### [Task instructions]
Reproduce the entries exactly, but keep the pictures out of the copy.

*** Block opens ***

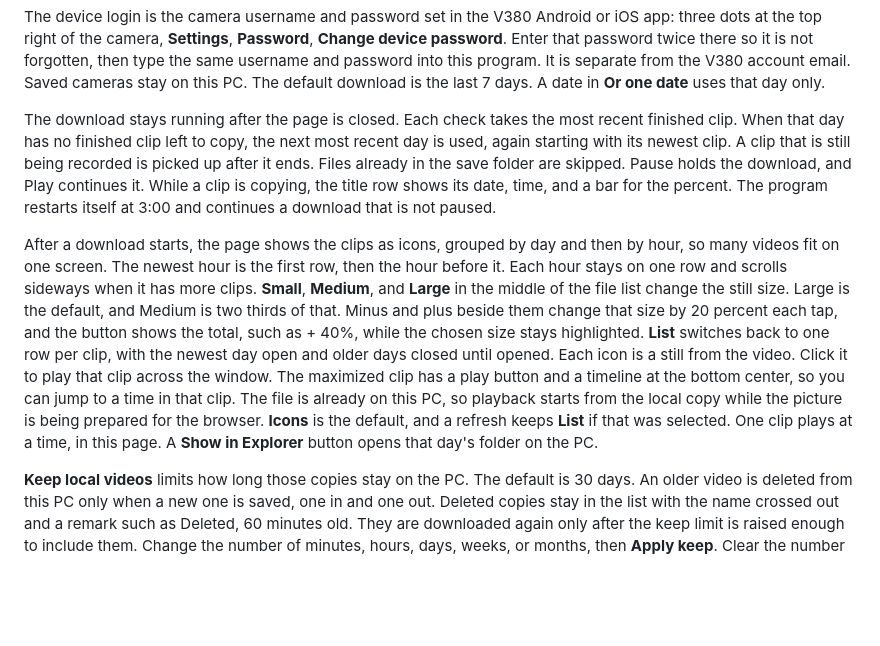
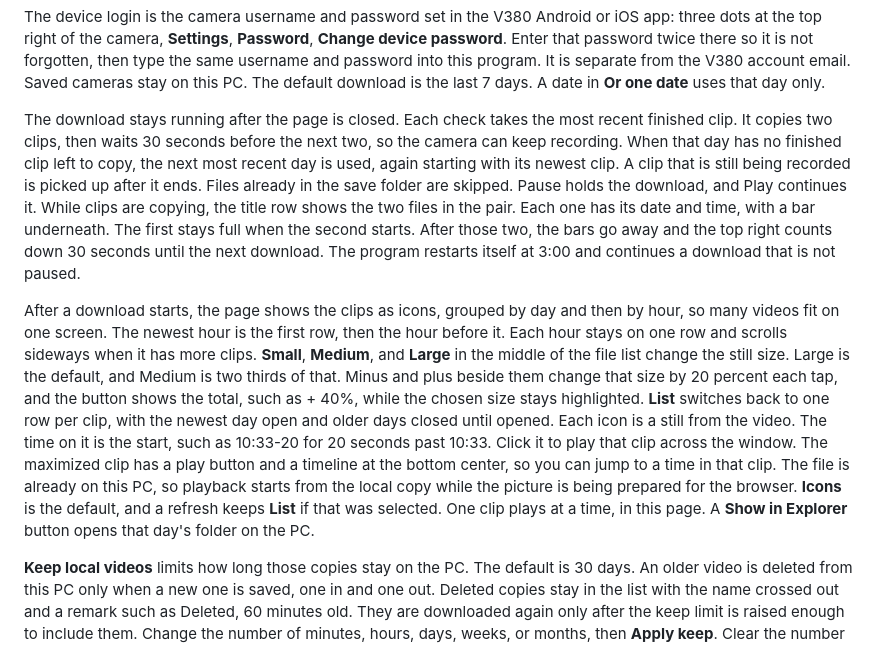
Before and after one commit to torrefrancae/v380-sd-card-pc-sync, a Markdown page: README.md, the part around one of its changes. Drawn GitHub-style; blank space fills up the shorter version.

```diff
--- a/README.md
+++ b/README.md
@@ -21,9 +29,9 @@ Then:
 
 The device login is the camera username and password set in the V380 Android or iOS app: three dots at the top right of the camera, **Settings**, **Password**, **Change device password**. Enter that password twice there so it is not forgotten, then type the same username and password into this program. It is separate from the V380 account email. Saved cameras stay on this PC. The default download is the last 7 days. A date in **Or one date** uses that day only.
 
-The download stays running after the page is closed. Each check takes the most recent finished clip. When that day has no finished clip left to copy, the next most recent day is used, again starting with its newest clip. A clip that is still being recorded is picked up after it ends. Files already in the save folder are skipped. Pause holds the download, and Play continues it. While a clip is copying, the title row shows its date, time, and a bar for the percent. The program restarts itself at 3:00 and continues a download that is not paused.
+The download stays running after the page is closed. Each check takes the most recent finished clip. It copies two clips, then waits 30 seconds before the next two, so the camera can keep recording. When that day has no finished clip left to copy, the next most recent day is used, again starting with its newest clip. A clip that is still being recorded is picked up after it ends. Files already in the save folder are skipped. Pause holds the download, and Play continues it. While clips are copying, the title row shows the two files in the pair. Each one has its date and time, with a bar underneath. The first stays full when the second starts. After those two, the bars go away and the top right counts down 30 seconds until the next download. The program restarts itself at 3:00 and continues a download that is not paused.
 
-After a download starts, the page shows the clips as icons, grouped by day and then by hour, so many videos fit on one screen. The newest hour is the first row, then the hour before it. Each hour stays on one row and scrolls sideways when it has more clips. **Small**, **Medium**, and **Large** in the middle of the file list change the still size. Large is the default, and Medium is two thirds of that. Minus and plus beside them change that size by 20 percent each tap, and the button shows the total, such as + 40%, while the chosen size stays highlighted. **List** switches back to one row per clip, with the newest day open and older days closed until opened. Each icon is a still from the video. Click it to play that clip across the window. The maximized clip has a play button and a timeline at the bottom center, so you can jump to a time in that clip. The file is already on this PC, so playback starts from the local copy while the picture is being prepared for the browser. **Icons** is the default, and a refresh keeps **List** if that was selected. One clip plays at a time, in this page. A **Show in Explorer** button opens that day's folder on the PC.
+After a download starts, the page shows the clips as icons, grouped by day and then by hour, so many videos fit on one screen. The newest hour is the first row, then the hour before it. Each hour stays on one row and scrolls sideways when it has more clips. **Small**, **Medium**, and **Large** in the middle of the file list change the still size. Large is the default, and Medium is two thirds of that. Minus and plus beside them change that size by 20 percent each tap, and the button shows the total, such as + 40%, while the chosen size stays highlighted. **List** switches back to one row per clip, with the newest day open and older days closed until opened. Each icon is a still from the video. The time on it is the start, such as 10:33-20 for 20 seconds past 10:33. Click it to play that clip across the window. The maximized clip has a play button and a timeline at the bottom center, so you can jump to a time in that clip. The file is already on this PC, so playback starts from the local copy while the picture is being prepared for the browser. **Icons** is the default, and a refresh keeps **List** if that was selected. One clip plays at a time, in this page. A **Show in Explorer** button opens that day's folder on the PC.
 
 **Keep local videos** limits how long those copies stay on the PC. The default is 30 days. An older video is deleted from this PC only when a new one is saved, one in and one out. Deleted copies stay in the list with the name crossed out and a remark such as Deleted, 60 minutes old. They are downloaded again only after the keep limit is raised enough to include them. Change the number of minutes, hours, days, weeks, or months, then **Apply keep**. Clear the number to keep every saved video. The camera SD card is left as it is.
 
```
Also changed, not shown: other parts of README.md (+8 -0 lines), docs/files.jpg (added), docs/live.jpg (added), 2 other files.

*** Block closes ***

### [Exercise result]
Before and after one commit to torrefrancae/v380-sd-card-pc-sync, a Markdown page: README.md, the part around one of its changes. Drawn GitHub-style; blank space fills up the shorter version.

```diff
--- a/README.md
+++ b/README.md
@@ -21,9 +29,9 @@ Then:
 
 The device login is the camera username and password set in the V380 Android or iOS app: three dots at the top right of the camera, **Settings**, **Password**, **Change device password**. Enter that password twice there so it is not forgotten, then type the same username and password into this program. It is separate from the V380 account email. Saved cameras stay on this PC. The default download is the last 7 days. A date in **Or one date** uses that day only.
 
-The download stays running after the page is closed. Each check takes the most recent finished clip. When that day has no finished clip left to copy, the next most recent day is used, again starting with its newest clip. A clip that is still being recorded is picked up after it ends. Files already in the save folder are skipped. Pause holds the download, and Play continues it. While a clip is copying, the title row shows its date, time, and a bar for the percent. The program restarts itself at 3:00 and continues a download that is not paused.
+The download stays running after the page is closed. Each check takes the most recent finished clip. It copies two clips, then waits 30 seconds before the next two, so the camera can keep recording. When that day has no finished clip left to copy, the next most recent day is used, again starting with its newest clip. A clip that is still being recorded is picked up after it ends. Files already in the save folder are skipped. Pause holds the download, and Play continues it. While clips are copying, the title row shows the two files in the pair. Each one has its date and time, with a bar underneath. The first stays full when the second starts. After those two, the bars go away and the top right counts down 30 seconds until the next download. The program restarts itself at 3:00 and continues a download that is not paused.
 
-After a download starts, the page shows the clips as icons, grouped by day and then by hour, so many videos fit on one screen. The newest hour is the first row, then the hour before it. Each hour stays on one row and scrolls sideways when it has more clips. **Small**, **Medium**, and **Large** in the middle of the file list change the still size. Large is the default, and Medium is two thirds of that. Minus and plus beside them change that size by 20 percent each tap, and the button shows the total, such as + 40%, while the chosen size stays highlighted. **List** switches back to one row per clip, with the newest day open and older days closed until opened. Each icon is a still from the video. Click it to play that clip across the window. The maximized clip has a play button and a timeline at the bottom center, so you can jump to a time in that clip. The file is already on this PC, so playback starts from the local copy while the picture is being prepared for the browser. **Icons** is the default, and a refresh keeps **List** if that was selected. One clip plays at a time, in this page. A **Show in Explorer** button opens that day's folder on the PC.
+After a download starts, the page shows the clips as icons, grouped by day and then by hour, so many videos fit on one screen. The newest hour is the first row, then the hour before it. Each hour stays on one row and scrolls sideways when it has more clips. **Small**, **Medium**, and **Large** in the middle of the file list change the still size. Large is the default, and Medium is two thirds of that. Minus and plus beside them change that size by 20 percent each tap, and the button shows the total, such as + 40%, while the chosen size stays highlighted. **List** switches back to one row per clip, with the newest day open and older days closed until opened. Each icon is a still from the video. The time on it is the start, such as 10:33-20 for 20 seconds past 10:33. Click it to play that clip across the window. The maximized clip has a play button and a timeline at the bottom center, so you can jump to a time in that clip. The file is already on this PC, so playback starts from the local copy while the picture is being prepared for the browser. **Icons** is the default, and a refresh keeps **List** if that was selected. One clip plays at a time, in this page. A **Show in Explorer** button opens that day's folder on the PC.
 
 **Keep local videos** limits how long those copies stay on the PC. The default is 30 days. An older video is deleted from this PC only when a new one is saved, one in and one out. Deleted copies stay in the list with the name crossed out and a remark such as Deleted, 60 minutes old. They are downloaded again only after the keep limit is raised enough to include them. Change the number of minutes, hours, days, weeks, or months, then **Apply keep**. Clear the number to keep every saved video. The camera SD card is left as it is.
 
```
Also changed, not shown: other parts of README.md (+8 -0 lines), docs/files.jpg (added), docs/live.jpg (added), 2 other files.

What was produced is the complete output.